I’m still thinking a lot about history and how we tell it. Charles Blow today recalls a Columbia University sophomore who went on an infamous rant about how white people created the modern world.
“We invented science and industry, and you want to tell us to stop because oh my God, we’re so baaad. We invented the modern world. We saved billions of people from starvation. We built modern civilization. White people are the best thing that ever happened to the world. We are so amazing! I love myself! And I love white people!”
Blow says that these are the sentiments “at the root of patriarchal white supremacist ideology.”
To people who believe in this, white men are the heroes in the history of the world. They conquered those who could be conquered. They enslaved those who could be enslaved. And their religion and philosophy, and sometimes even their pseudoscience, provided the rationale for their actions.

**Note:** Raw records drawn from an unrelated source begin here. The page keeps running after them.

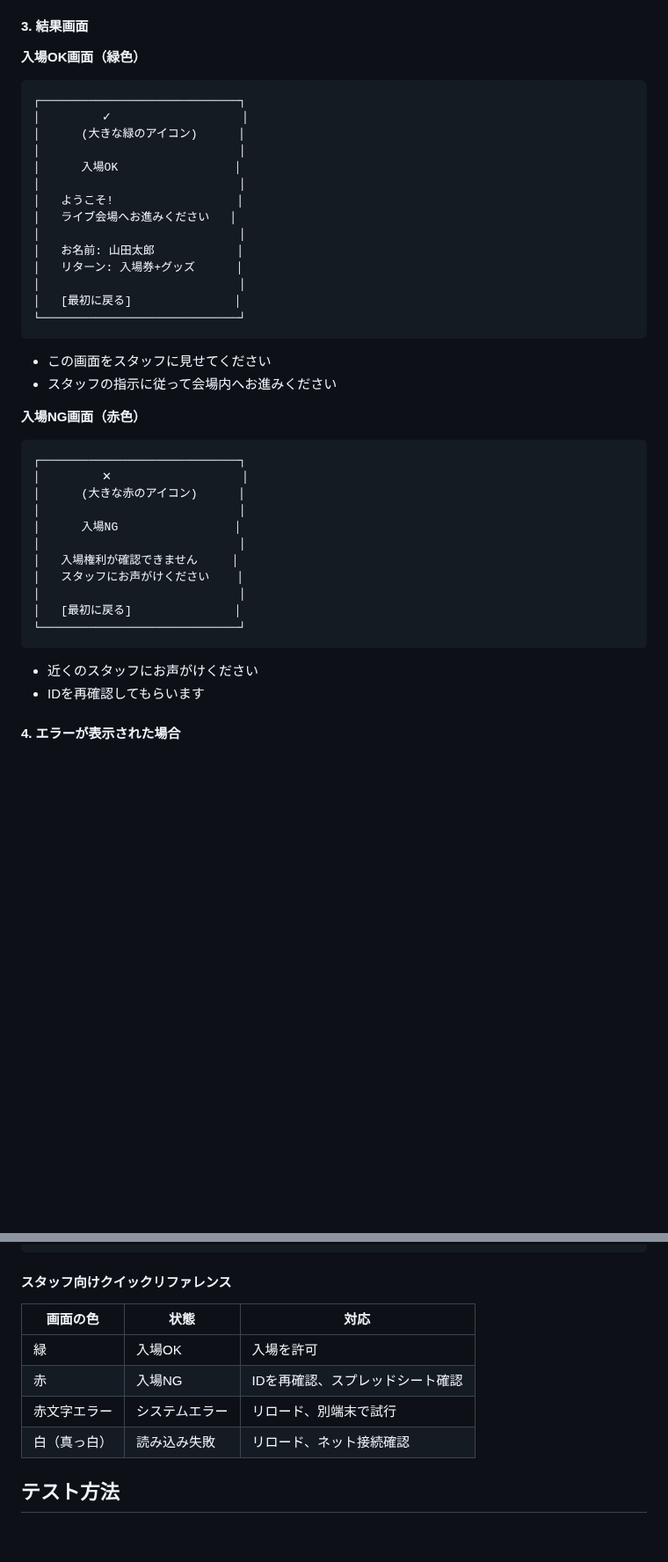
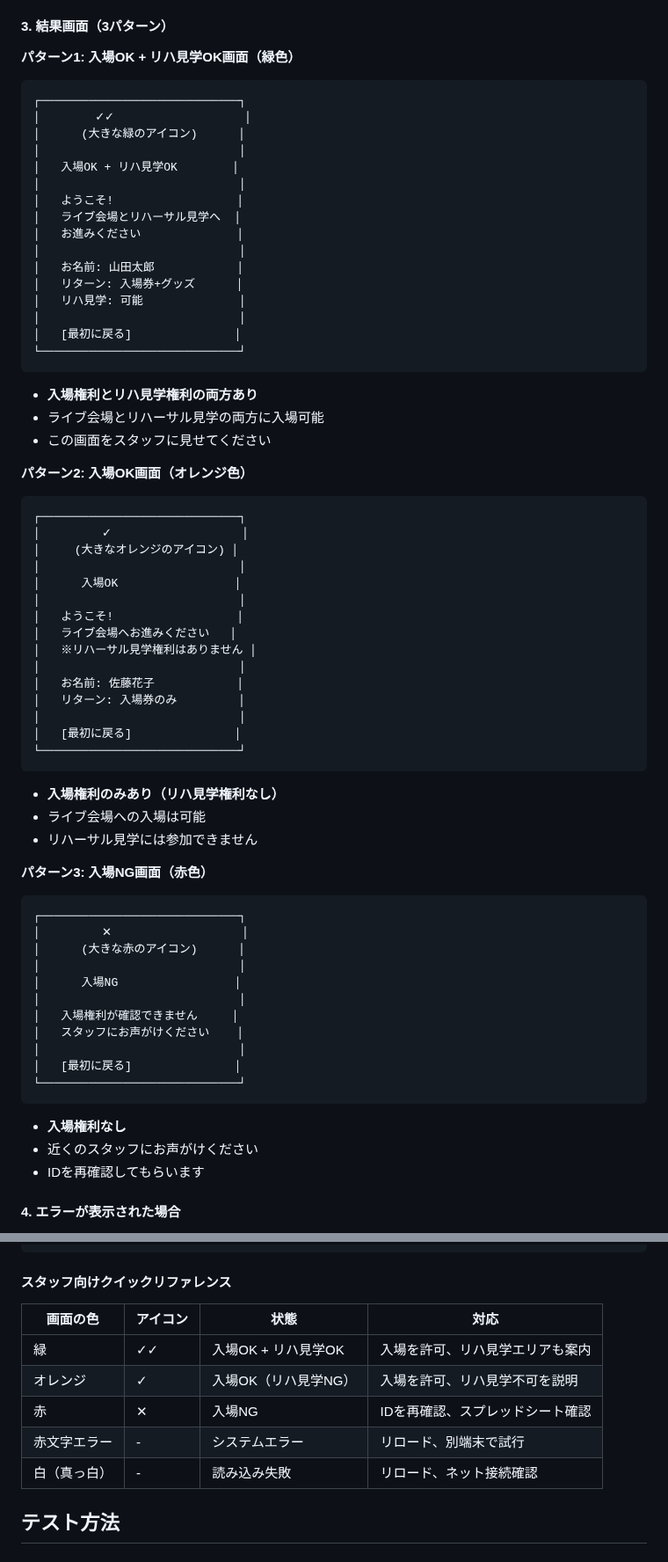
Before and after one commit to Yuki-NaNPythonista/live-usher, a Markdown page: README.md, 2 parts joined by grey strips. Shown at 88% size. Rendered like a GitHub page; blank space fills up the shorter version.

````diff
--- a/README.md
+++ b/README.md
@@ -168,29 +169,54 @@ QRコードを読み取ると、ブラウザで以下の画面が表示されま
 3. 「入場権利を確認」ボタンをタップ
 4. 数秒間「確認中...」と表示されます
 
-#### 3. 結果画面
+#### 3. 結果画面（3パターン）
 
-**入場OK画面（緑色）**
+**パターン1: 入場OK + リハ見学OK画面（緑色）**
+```
+┌─────────────────────────────┐
+│        ✓✓                   │
+│      (大きな緑のアイコン)      │
+│                             │
+│   入場OK + リハ見学OK        │
+│                             │
+│   ようこそ!                  │
+│   ライブ会場とリハーサル見学へ  │
+│   お進みください              │
+│                             │
+│   お名前: 山田太郎            │
+│   リターン: 入場券+グッズ      │
+│   リハ見学: 可能              │
+│                             │
+│   [最初に戻る]               │
+└─────────────────────────────┘
+```
+- **入場権利とリハ見学権利の両方あり**
+- ライブ会場とリハーサル見学の両方に入場可能
+- この画面をスタッフに見せてください
+
+**パターン2: 入場OK画面（オレンジ色）**
 ```
 ┌─────────────────────────────┐
 │         ✓                   │
-│      (大きな緑のアイコン)      │
+│     (大きなオレンジのアイコン) │
 │                             │
 │      入場OK                 │
 │                             │
 │   ようこそ!                  │
 │   ライブ会場へお進みください   │
+│   ※リハーサル見学権利はありません │
 │                             │
-│   お名前: 山田太郎            │
-│   リターン: 入場券+グッズ      │
+│   お名前: 佐藤花子            │
+│   リターン: 入場券のみ         │
 │                             │
 │   [最初に戻る]               │
 └─────────────────────────────┘
 ```
-- この画面をスタッフに見せてください
-- スタッフの指示に従って会場内へお進みください
+- **入場権利のみあり（リハ見学権利なし）**
+- ライブ会場への入場は可能
+- リハーサル見学には参加できません
 
-**入場NG画面（赤色）**
+**パターン3: 入場NG画面（赤色）**
 ```
 ┌─────────────────────────────┐
 │         ✕                   │
@@ -204,6 +230,7 @@ QRコードを読み取ると、ブラウザで以下の画面が表示されま
 │   [最初に戻る]               │
 └─────────────────────────────┘
 ```
+- **入場権利なし**
 - 近くのスタッフにお声がけください
 - IDを再確認してもらいます
 
@@ -397,12 +438,13 @@ A: ブラウザをリロード（更新）してください。
 
 #### スタッフ向けクイックリファレンス
 
-| 画面の色 | 状態 | 対応 |
-|---------|------|------|
-| 緑 | 入場OK | 入場を許可 |
-| 赤 | 入場NG | IDを再確認、スプレッドシート確認 |
-| 赤文字エラー | システムエラー | リロード、別端末で試行 |
-| 白（真っ白） | 読み込み失敗 | リロード、ネット接続確認 |
+| 画面の色 | アイコン | 状態 | 対応 |
+|---------|---------|------|------|
+| 緑 | ✓✓ | 入場OK + リハ見学OK | 入場を許可、リハ見学エリアも案内 |
+| オレンジ | ✓ | 入場OK（リハ見学NG） | 入場を許可、リハ見学不可を説明 |
+| 赤 | ✕ | 入場NG | IDを再確認、スプレッドシート確認 |
+| 赤文字エラー | - | システムエラー | リロード、別端末で試行 |
+| 白（真っ白） | - | 読み込み失敗 | リロード、ネット接続確認 |
 
 ## テスト方法
 
````
Also changed, not shown: other parts of README.md (+24 -12 lines), 要件定義書.md (+18 -8 lines), 詳細仕様書.md (+110 -21 lines).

It was hard not to hear the voice of von Abele when Trump stood at the base of Mount Rushmore and said, “Seventeen seventy-six represented the culmination of thousands of years of Western civilization and the triumph not only of spirit, but of wisdom, philosophy and reason.” He continued later, “Our nation is witnessing a merciless campaign to wipe out our history, defame our heroes, erase our values and indoctrinate our children.”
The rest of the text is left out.